[Source records Boundary: Start]
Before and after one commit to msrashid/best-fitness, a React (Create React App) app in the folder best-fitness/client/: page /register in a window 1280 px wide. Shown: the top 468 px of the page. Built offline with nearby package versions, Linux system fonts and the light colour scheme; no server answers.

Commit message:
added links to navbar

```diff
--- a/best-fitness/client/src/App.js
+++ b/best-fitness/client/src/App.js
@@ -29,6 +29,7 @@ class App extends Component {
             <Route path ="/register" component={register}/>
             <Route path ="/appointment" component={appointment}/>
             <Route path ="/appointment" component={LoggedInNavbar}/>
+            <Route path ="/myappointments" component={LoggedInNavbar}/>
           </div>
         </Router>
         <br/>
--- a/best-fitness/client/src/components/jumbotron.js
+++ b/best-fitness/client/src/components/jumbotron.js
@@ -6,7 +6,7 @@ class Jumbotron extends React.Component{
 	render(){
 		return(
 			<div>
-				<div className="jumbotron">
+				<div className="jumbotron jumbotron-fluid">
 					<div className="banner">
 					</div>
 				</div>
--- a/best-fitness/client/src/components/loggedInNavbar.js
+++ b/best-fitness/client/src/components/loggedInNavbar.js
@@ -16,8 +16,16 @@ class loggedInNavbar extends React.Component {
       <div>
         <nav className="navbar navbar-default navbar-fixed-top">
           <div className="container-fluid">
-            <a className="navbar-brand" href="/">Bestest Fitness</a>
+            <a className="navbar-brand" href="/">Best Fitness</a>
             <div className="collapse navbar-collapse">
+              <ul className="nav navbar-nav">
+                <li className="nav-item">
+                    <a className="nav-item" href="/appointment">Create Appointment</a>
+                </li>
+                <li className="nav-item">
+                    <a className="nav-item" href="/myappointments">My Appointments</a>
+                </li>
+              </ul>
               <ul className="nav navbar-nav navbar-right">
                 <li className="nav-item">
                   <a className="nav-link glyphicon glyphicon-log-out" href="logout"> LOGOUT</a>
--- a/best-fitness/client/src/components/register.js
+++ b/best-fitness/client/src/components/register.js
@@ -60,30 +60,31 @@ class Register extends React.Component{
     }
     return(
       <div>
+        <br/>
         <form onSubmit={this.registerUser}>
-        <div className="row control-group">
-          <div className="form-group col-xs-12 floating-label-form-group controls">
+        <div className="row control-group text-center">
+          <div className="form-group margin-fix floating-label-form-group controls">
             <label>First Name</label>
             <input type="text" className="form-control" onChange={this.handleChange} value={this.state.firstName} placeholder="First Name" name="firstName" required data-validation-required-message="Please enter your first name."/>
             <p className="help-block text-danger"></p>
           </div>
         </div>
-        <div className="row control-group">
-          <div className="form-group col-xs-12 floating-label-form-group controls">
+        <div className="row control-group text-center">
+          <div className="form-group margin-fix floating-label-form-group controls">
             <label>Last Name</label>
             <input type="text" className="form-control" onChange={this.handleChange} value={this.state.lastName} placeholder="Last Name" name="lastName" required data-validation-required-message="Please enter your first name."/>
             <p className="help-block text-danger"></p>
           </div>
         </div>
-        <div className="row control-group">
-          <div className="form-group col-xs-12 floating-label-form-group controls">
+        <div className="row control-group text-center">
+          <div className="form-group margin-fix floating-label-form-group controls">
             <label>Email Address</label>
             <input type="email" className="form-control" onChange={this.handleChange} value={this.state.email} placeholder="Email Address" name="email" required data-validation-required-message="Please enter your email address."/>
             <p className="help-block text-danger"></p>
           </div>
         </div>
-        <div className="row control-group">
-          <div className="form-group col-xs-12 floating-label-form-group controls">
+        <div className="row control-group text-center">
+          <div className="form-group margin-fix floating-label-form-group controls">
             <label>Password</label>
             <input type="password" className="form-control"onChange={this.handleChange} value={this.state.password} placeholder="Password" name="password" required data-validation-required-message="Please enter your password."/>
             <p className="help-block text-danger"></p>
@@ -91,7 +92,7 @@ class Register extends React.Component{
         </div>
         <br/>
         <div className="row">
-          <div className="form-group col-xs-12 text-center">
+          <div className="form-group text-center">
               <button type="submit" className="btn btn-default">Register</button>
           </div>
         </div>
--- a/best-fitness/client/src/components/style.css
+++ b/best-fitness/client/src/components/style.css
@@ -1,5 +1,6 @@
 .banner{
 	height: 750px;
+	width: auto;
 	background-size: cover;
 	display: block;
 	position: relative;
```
[Source records Boundary: End]
**What needs to be done**
Find all lines holding the word "path" in the records above and copy them.

**The completed task**
             <Route path ="/register" component={register}/>
             <Route path ="/appointment" component={appointment}/>
             <Route path ="/appointment" component={LoggedInNavbar}/>
+            <Route path ="/myappointments" component={LoggedInNavbar}/>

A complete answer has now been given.